* Activity *
Copy out the listing that follows, exactly, without its pictures.

* Exercise materials *
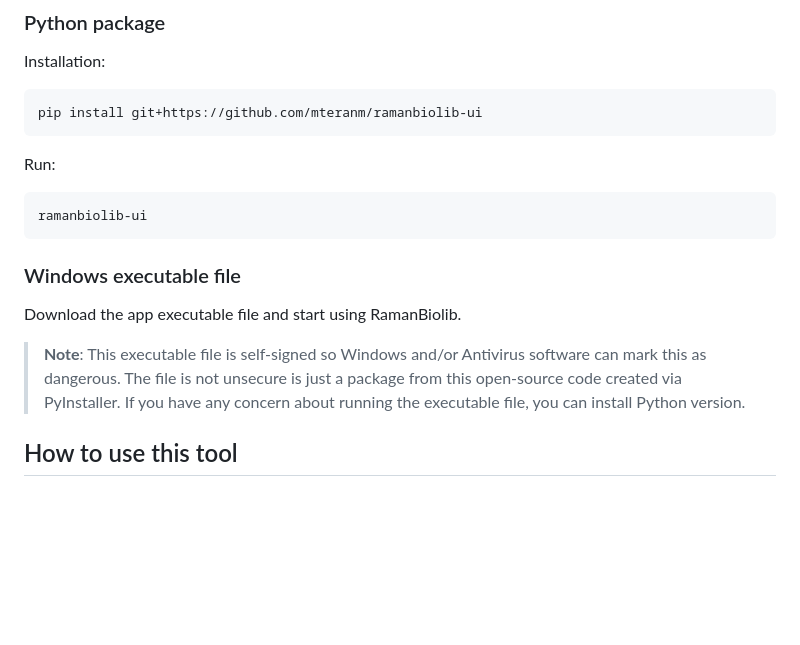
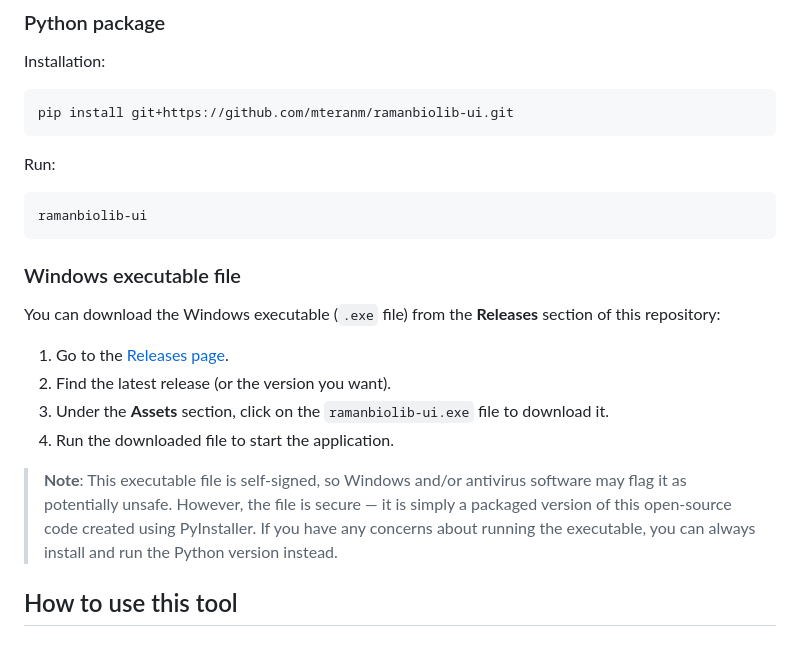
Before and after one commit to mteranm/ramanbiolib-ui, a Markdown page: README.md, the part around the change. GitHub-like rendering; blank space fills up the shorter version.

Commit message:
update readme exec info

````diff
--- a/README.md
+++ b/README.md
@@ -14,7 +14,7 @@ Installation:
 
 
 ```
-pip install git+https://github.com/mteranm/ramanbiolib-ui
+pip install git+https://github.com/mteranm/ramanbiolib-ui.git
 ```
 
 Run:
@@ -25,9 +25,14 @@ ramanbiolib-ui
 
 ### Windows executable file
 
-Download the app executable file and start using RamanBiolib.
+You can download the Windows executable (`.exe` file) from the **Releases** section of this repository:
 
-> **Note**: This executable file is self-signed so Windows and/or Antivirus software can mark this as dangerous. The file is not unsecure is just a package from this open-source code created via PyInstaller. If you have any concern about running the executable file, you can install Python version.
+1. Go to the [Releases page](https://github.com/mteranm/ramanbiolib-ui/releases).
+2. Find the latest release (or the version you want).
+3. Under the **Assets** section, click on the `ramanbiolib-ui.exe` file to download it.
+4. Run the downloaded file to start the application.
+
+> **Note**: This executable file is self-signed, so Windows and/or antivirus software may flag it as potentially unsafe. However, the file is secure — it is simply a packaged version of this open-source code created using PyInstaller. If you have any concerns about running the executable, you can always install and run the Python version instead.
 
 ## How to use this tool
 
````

* Solution to this exercise *
Before and after one commit to mteranm/ramanbiolib-ui, a Markdown page: README.md, the part around the change. GitHub-like rendering; blank space fills up the shorter version.

Commit message:
update readme exec info

````diff
--- a/README.md
+++ b/README.md
@@ -14,7 +14,7 @@ Installation:
 
 
 ```
-pip install git+https://github.com/mteranm/ramanbiolib-ui
+pip install git+https://github.com/mteranm/ramanbiolib-ui.git
 ```
 
 Run:
@@ -25,9 +25,14 @@ ramanbiolib-ui
 
 ### Windows executable file
 
-Download the app executable file and start using RamanBiolib.
+You can download the Windows executable (`.exe` file) from the **Releases** section of this repository:
 
-> **Note**: This executable file is self-signed so Windows and/or Antivirus software can mark this as dangerous. The file is not unsecure is just a package from this open-source code created via PyInstaller. If you have any concern about running the executable file, you can install Python version.
+1. Go to the [Releases page](https://github.com/mteranm/ramanbiolib-ui/releases).
+2. Find the latest release (or the version you want).
+3. Under the **Assets** section, click on the `ramanbiolib-ui.exe` file to download it.
+4. Run the downloaded file to start the application.
+
+> **Note**: This executable file is self-signed, so Windows and/or antivirus software may flag it as potentially unsafe. However, the file is secure — it is simply a packaged version of this open-source code created using PyInstaller. If you have any concerns about running the executable, you can always install and run the Python version instead.
 
 ## How to use this tool
 
````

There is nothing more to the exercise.